When your sweet tooth gets a mind of its own and practically becomes its own entity, you start craving dessert on a daily basis. A little piece of chocolate or a sweet biscuit, anything to just satiate and calm the voice in your head that says “need. sugar. now!” Because I deal with this problem so often, I’ve gotten pretty good at coming up with easy dessert recipes that’ll satisfy my cravings on a whim. A piece of chocolate just doesn’t always cut it. Sometimes a girl just needs some cake. For me, cake is all about its moist, fluffy texture. As much as I love a good frosting, what my palate really craves from a slice of cake is that tender crumb that melts in your mouth, flooding your senses with the warm taste of vanilla, sugar, and butter. So, when that craving hits, I’ll often whip up this French yogurt cake, a moister, fluffier version of the American pound cake.
Ironically, the French actually don’t bake very much at home. Although, this isn’t that ironic when you consider the fact that there are amazing bakeries and pastry shops on every corner in France. Why spend your day making a mille-feuille or macarons when you can just walk down the street and pick up a delectable one made by an artisanal baker? So, when the French feel like making something sweet from their own kitchen to celebrate a birthday, special dinner, or just a family gathering at the home, they whip up this French yogurt cake. And it’s easy to understand why, because this French yogurt cake doesn’t require any fancy equipment, and is as foolproof as cakes get. No need to worry about the cake sinking in the middle or having to decorate it once it’s done. In fact, you don’t even really need more than a bowl and a whisk to create the batter because the French like to use the container from the yogurt that’s used in the batter to measure out all their ingredients!

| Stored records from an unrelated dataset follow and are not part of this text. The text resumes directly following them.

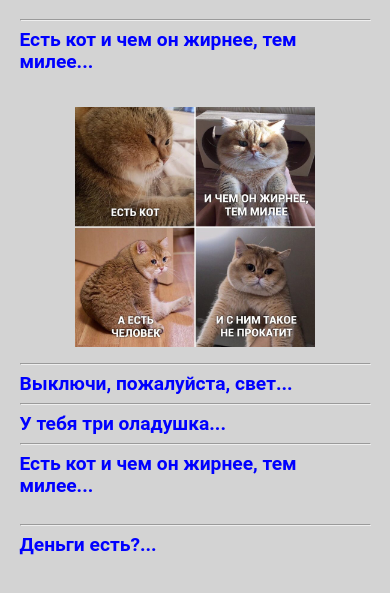
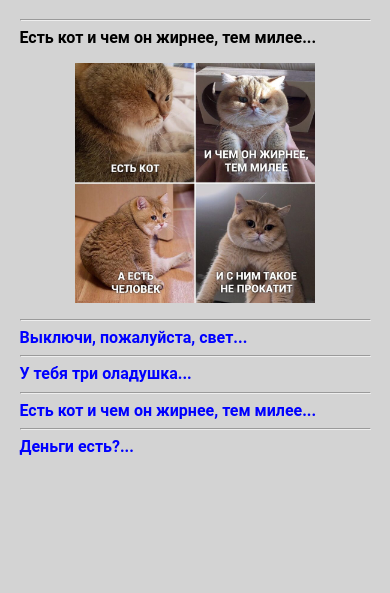
Before and after one commit to KatBelyaeva/cssBayan, a plain HTML site: page cssBayan/index.html in a window 390 px wide. Shown: the part 61-654 px from the top of the page. Drawn offline with Linux system fonts and the light colour scheme.

Commit message:
feat: responsive design (вс, 12 марта 2023 г., 11:20:19)

```diff
--- a/cssBayan/css/style.css
+++ b/cssBayan/css/style.css
@@ -49,13 +49,15 @@ input:checked ~ .mem-img {
     transition: all 1s ease;
 }
 
-
-
 input:checked ~ span {
     transform: rotate(45deg);
     -webkit-transform: rotate(45deg);
     -ms-transform: rotate(45deg);
     transition: 0.5s ease;
+}
+
+input:checked ~ label {
+    color: black;
 }
 
 .mem span {
@@ -74,7 +76,6 @@ input:checked ~ span {
     input:checked ~ .mem-img {
         max-width: 15em;
     }
-
 }
 
 @media screen and (min-width: 1281px) {
@@ -90,5 +91,16 @@ input:checked ~ span {
         transform: scale(1);
         transition: all 1s ease;
     }
+}
 
+@media screen and (max-width: 320px) {
+    label {
+        font-size: small;
+    }
 }
+
+@media screen and (max-width: 820px) {
+    label {
+        font-size: medium;
+    }
+}
```
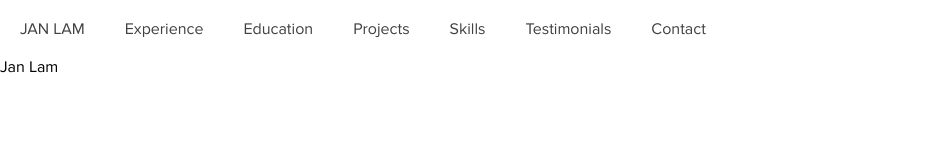
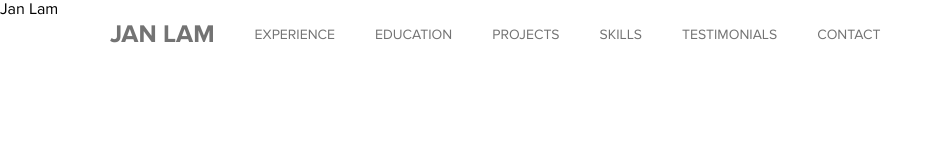
Before and after one commit to chrisgreeff/jan-lam, a website: page index.html in a window 1280 px wide. Shown: the whole page, without its empty margins (0-943 px from the left). Drawn offline with nearby package versions, Linux system fonts and the light colour scheme.

Commit message:
Touching up header layout

```diff
--- /dev/null
+++ b/assets/scss/_content.scss
@@ -0,0 +1,4 @@
+.jl-content {
+  max-width: 1100px;
+  margin: 0 auto;
+}
--- a/assets/scss/_header.scss
+++ b/assets/scss/_header.scss
@@ -1,11 +1,35 @@
-header {
+.jl-header-container {
+  height: 70px;
+  position: fixed;
+  top: 0;
+  left: 0;
+  right: 0;
+}
+
+.jl-header {
   display: flex;
+  height: 70px;
   flex: 1;
+  align-items: center;
 
   .jl-header-link {
-    display: inline-block;
+    display: flex;
+    align-items: center;
+    height: 70px;
     padding: 20px;
     text-decoration: none;
-    color: #414141;
+    text-transform: uppercase;
+    color: #737373;
+    font-size: 14px;
+    transition: all 0.4s ease-in-out;
+
+    &:hover {
+      color: #414141;
+    }
+
+    &.jl-header-link--main {
+      font-size: 25px;
+      font-family: 'proxima_nova_bold';
+    }
   }
 }
--- a/assets/scss/main.scss
+++ b/assets/scss/main.scss
@@ -1,7 +1,12 @@
 @import "fonts";
+@import "content";
 @import "header";
 @import "section";
 
 body {
   font-family: 'proxima_nova_regular';
 }
+
+* {
+  box-sizing: border-box;
+}
--- a/gulpfile.babel.js
+++ b/gulpfile.babel.js
@@ -1,9 +1,11 @@
 import gulp from 'gulp'
 import sass from 'gulp-sass'
+import autoprefixer from 'gulp-autoprefixer'
 
 gulp.task('sass', () => {
   gulp.src('assets/scss/**/*.scss')
     .pipe(sass())
+    .pipe(autoprefixer())
     .pipe(gulp.dest('web/css'))
 })
 
--- a/index.html
+++ b/index.html
@@ -9,8 +9,10 @@
 </head>
 
 <body>
-  <header>
-    <a class="jl-header-link" href="#">
+  <div class="jl-header-container">
+    <div class="jl-content">
+      <div class="jl-header">
+        <a class="jl-header-link jl-header-link--main" href="#">
           JAN LAM
         </a>
         <a class="jl-header-link" href="#">
@@ -31,7 +33,9 @@
         <a class="jl-header-link" href="#">
           Contact
         </a>
-  </header>
+      </div>
+    </div>
+  </div>
   <section>
     Jan Lam
   </section>
--- a/package.json
+++ b/package.json
@@ -19,6 +19,7 @@
   "dependencies": {
     "babel-core": "^5.7.4",
     "gulp": "^3.9.0",
+    "gulp-autoprefixer": "^2.3.1",
     "gulp-sass": "^2.0.4"
   }
 }
```
Also changed, not shown: web/css/main.css. Lines whose indentation alone changed are shown as unchanged.
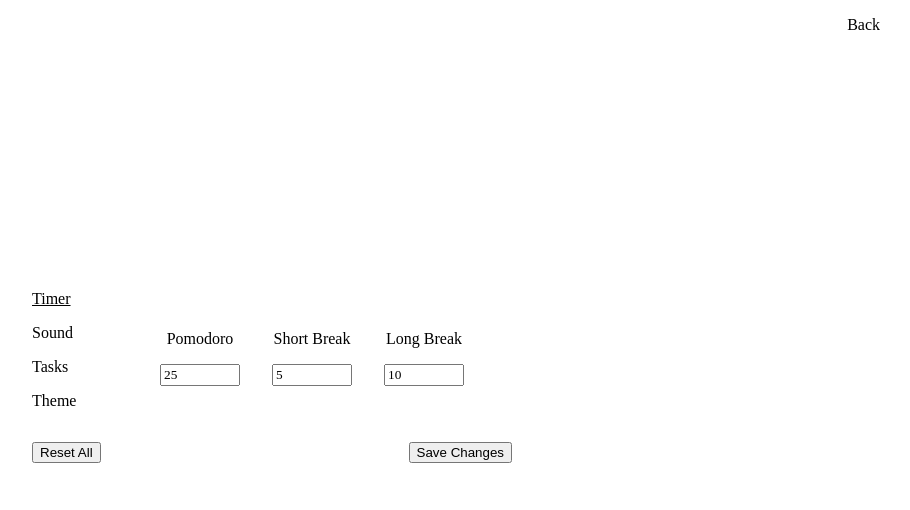
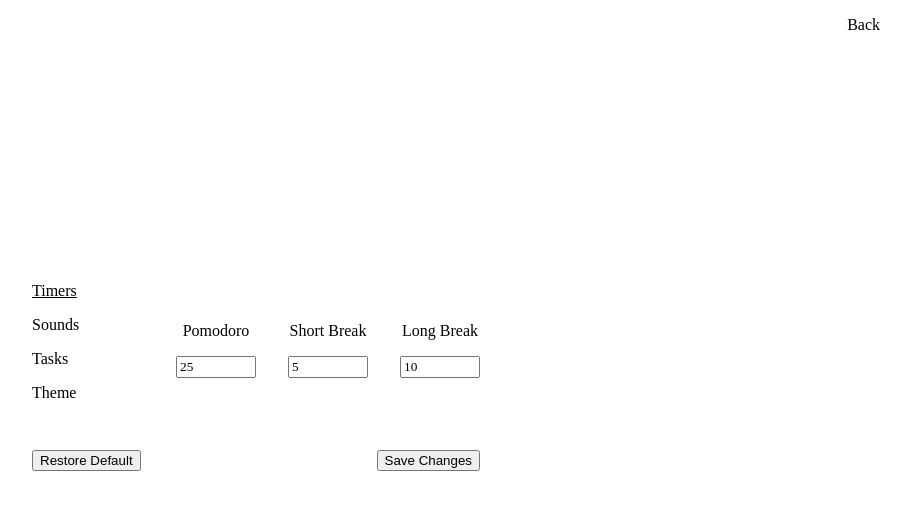
Before and after one commit to jas9n/pomodoro, a React (Vite) app in the folder frontend/: page /settings in a window 1280 px wide. Shown: the top 510 px of the page, without its empty margins (368-1278 px from the left). Built offline with nearby package versions, Linux system fonts and the light colour scheme.

Commit message:
minor settings page changes

```diff
--- a/frontend/src/pages/Settings.jsx
+++ b/frontend/src/pages/Settings.jsx
@@ -4,7 +4,6 @@ import { Link } from 'react-router-dom'
 import '../styles/Settings.css';
 
 function Settings() {
-  // Use individual state variables for each setting
   const [activeTab, setActiveTab] = useState('timer');
 
   const toggleTimer = () => setActiveTab('timer');
@@ -21,13 +20,13 @@ function Settings() {
           onClick={toggleTimer}
           className={`tab ${activeTab === 'timer' ? 'active' : ''}`}
         >
-          Timer
+          Timers
         </p>
         <p
           onClick={toggleSound}
           className={`tab ${activeTab === 'sound' ? 'active' : ''}`}
         >
-          Sound
+          Sounds
         </p>
         <p
           onClick={toggleTasks}
@@ -71,7 +70,7 @@ function Settings() {
       </div>
       </div>
       <div className='btns'>
-        <button>Reset All</button>
+        <button>Restore Default</button>
         <button>Save Changes</button>
       </div>
     </div>
--- a/frontend/src/styles/Settings.css
+++ b/frontend/src/styles/Settings.css
@@ -13,12 +13,8 @@
     width: 30rem;
 }
 
-.btns {
-    display: flex;
-    justify-content: space-between;
-    align-items: center;
-    width: 30rem;
-    margin-top: 1rem;
+.tab {
+    cursor: pointer;
 }
 
 .active {
@@ -29,8 +25,10 @@
     margin: 0 2rem;
     display: flex;
     flex-direction: column;
-    justify-content: center;
+    justify-content: left;
     align-items: center;
+    /* width: 20rem; */
+    /* background-color: aliceblue; */
 }
 
 .timer {
@@ -45,8 +43,10 @@ h3 {
 
 .timer > div {
     display: flex;
+    justify-self: center;
+    align-items: center;
     flex-direction: column;
-    margin: 0 1rem;
+    margin-left: 2rem;
 }
 
 .timer > div > p {
@@ -56,3 +56,15 @@ h3 {
 .timer > div > input {
     width: 4.5rem;
 }
+
+.btns {
+    display: flex;
+    justify-content: space-between;
+    align-items: center;
+    width: 30rem;
+    margin-top: 2rem;
+}
+
+button {
+    margin-right: 2rem;
+}
```
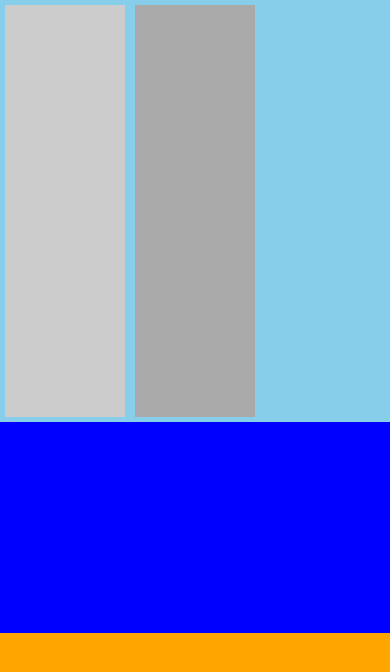
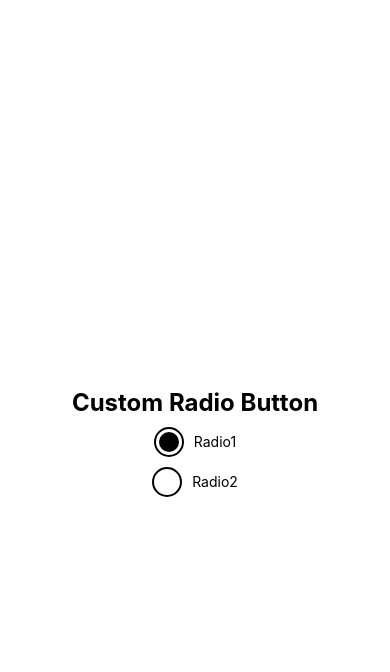
Before and after one commit to sahil3000/react-native-app, a React Native app: screen / in a window 390 px wide. Shown: the top 672 px of the page. Built offline with nearby package versions, Linux system fonts and the light colour scheme.

Commit message:
button and custom radio button implementation

```diff
--- a/App.js
+++ b/App.js
@@ -6,6 +6,8 @@
 import CustomListing from './components/listing/CustomListing';
 import DynamicGrid from './components/grid/DynamicGrid';
 import ResponseDesign from './components/grid/ResponseDesign';
+import TouchableHighlight from './components/Buttons/TouchableHighlight';
+import CustomRadioButton from './components/Buttons/CustomRadioButton';
 
 export default function App() {
   return (
@@ -20,7 +22,11 @@
 
       {/* grid */}
       {/* <DynamicGrid/> */}
-      <ResponseDesign/>
+      {/* <ResponseDesign/> */}
+
+      {/* button */}
+      {/* <TouchableHighlight/> */}
+      <CustomRadioButton/>
     </>
   );
 }
--- /dev/null
+++ b/components/Buttons/CustomRadioButton.jsx
@@ -0,0 +1,67 @@
+import React, { useState } from 'react'
+import { StyleSheet, Text, TouchableHighlight, TouchableOpacity, View } from 'react-native';
+
+const CustomRadioButton = () => {
+    const [radioValue, setRadioValue] = useState(1)
+    return (
+        <View style={styles.container}>
+            <Text style={styles.heading}>Custom Radio Button</Text>
+            <TouchableOpacity onPress={() => setRadioValue(1)}>
+                <View style={styles.radioWrapper} >
+                    <View style={[styles.radio]}>
+                        {radioValue === 1 && <View style={styles.radioBg}></View>}
+                    </View>
+                    <Text>Radio1</Text>
+                </View>
+            </TouchableOpacity>
+            <TouchableOpacity onPress={() => setRadioValue(2)}>
+                <View style={styles.radioWrapper}>
+                    <View style={styles.radio}>
+                        {radioValue === 2 && <View style={styles.radioBg}></View>}
+                    </View>
+                    <Text>Radio2</Text>
+                </View>
+            </TouchableOpacity>
+        </View>
+    )
+}
+
+const styles = StyleSheet.create({
+    container: {
+        flex: 1,
+        marginTop: 50,
+        marginLeft: 5,
+        marginRight: 5,
+        justifyContent: 'center',
+        alignItems: 'center'
+    },
+    heading: {
+        fontSize: 24,
+        fontWeight: 700,
+        marginBottom: 10
+    },
+    radioWrapper: {
+        flexDirection: 'row',
+        justifyContent: 'center',
+        alignItems: 'center',
+        marginBottom: 10
+    },
+    radio: {
+        height: 30,
+        width: 30,
+        borderRadius: 15,
+        borderColor: '#000',
+        borderWidth: 2,
+        marginRight: 10
+    },
+    radioBg: {
+        backgroundColor: '#000',
+        width: 20,
+        height: 20,
+        borderRadius: 10,
+        margin: 3
+    }
+});
+
+
+export default CustomRadioButton;
--- /dev/null
+++ b/components/Buttons/TouchableHighlight.jsx
@@ -0,0 +1,59 @@
+import React from 'react'
+import { StyleSheet, Text, TouchableHighlight, View } from 'react-native';
+
+const TouchableHighlightComponent = () => {
+  return (
+    <View style={styles.container}>
+      <TouchableHighlight>
+        <Text style={styles.button}>Button</Text>
+      </TouchableHighlight>
+      <TouchableHighlight>
+        <Text style={[styles.button, styles.primary]}>Primary</Text>
+      </TouchableHighlight>
+      <TouchableHighlight>
+        <Text style={[styles.button, styles.success]}>Success</Text>
+      </TouchableHighlight>
+      <TouchableHighlight>
+        <Text style={[styles.button, styles.warning]}>Warning</Text>
+      </TouchableHighlight>
+      <TouchableHighlight>
+        <Text style={[styles.button, styles.error]}>Error</Text>
+      </TouchableHighlight>
+    </View>
+  )
+}
+
+const styles = StyleSheet.create({
+  container: {
+    flex: 1,
+    marginTop: 50,
+    marginLeft: 5,
+    marginRight: 5,
+  },
+  button : {
+    backgroundColor: "#ccc",
+    color: "#fff",
+    textAlign: 'center',
+    padding: 10,
+    margin: 10,
+    fontWeight: 700,
+    borderRadius: 10,
+    shadowColor: 'black',
+    elevation: 10
+  },
+  primary: {
+    backgroundColor: 'blue'
+  },
+  success: {
+    backgroundColor: 'green'
+  },
+  warning: {
+    backgroundColor: 'gold'
+  },
+  error: {
+    backgroundColor: 'red'
+  },
+});
+
+
+export default TouchableHighlightComponent;
```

While I’ve shared the recipe for this French yogurt cake in standard American measurements, I did include the “yogurt container” measurements as well, just for fun. Usually a standard tub of yogurt in France contains 1/2 a cup or 4 oz., so if you are going to measure out your ingredients in the French fashion, make sure you don’t buy a tub of yogurt larger than that. You can top your yogurt cake with anything you’d like, including fresh fruit, or in this case, a rose water cherry syrup. I used fresh summer cherries to make the syrup, which I stored in a jar in the fridge. The syrup is perfect for a cake like this, which just soaks up the cherry juices and becomes all the more delicious. I think you guys will love how simple this cake is to put together and what a wonderful afternoon treat it can be with a nice cup of tea or coffee.
French Yogurt Cake with Cherry Syrup
for the cake
- 1 1/2 c all-purpose flour 3 tubs of all-purpose flour
- 2 tsp baking powder
- pinch of salt
- 1 c sugar 2 tubs of sugar
- grated zest of 1 lemon
- 1/2 c plain yogurt 1 tub of yogurt
- 3 large eggs
- 1/4 tsp vanilla extract
- 1/2 c flavorless oil 1 tub of oil
for the cherry syrup
- 1 lb . fresh cherries pitted and sliced in half
- 1 c sugar
- 1 tsp rose water
Preheat the oven to 350°F. In a large bowl, combine the sugar and lemon zest together, using your fingers to rub the zest into the sugar until the sugar is moist and fragrant. Add the eggs and whisk until pale yellow and light.
Add the yogurt and vanilla extract and whisk until combined. Now add the flour, baking powder, and salt; whisk until batter is smooth.
Use a rubber spatula to fold the oil into the batter; the cake batter will look glossy once you’re done.
Pour the batter into a greased 1 lb. loaf pan and bake the cake for approximately 40 to 50 minutes, until a toothpick inserted in the center of the cake comes out clean. Flip the cake out onto a wire cooling rack and allow it to slightly cool.
Meanwhile, prepare you cherry syrup by adding the cherries and sugar to a large, wide saucepan. Heat over medium heat until the sugar completely dissolves and the cherries have softened. Remove the cherries from the saucepan temporarily and raise the heat to high. Continue to cook the liquid in the saucepan until it’s reduced a bit and slightly thicker; it should be closer to a syrup consistency. Add the cherries back in and remove the saucepan from the heat. Add the rose water and mix to combine. Let the syrup cool to room temperature. Pour the syrup over the cake before serving.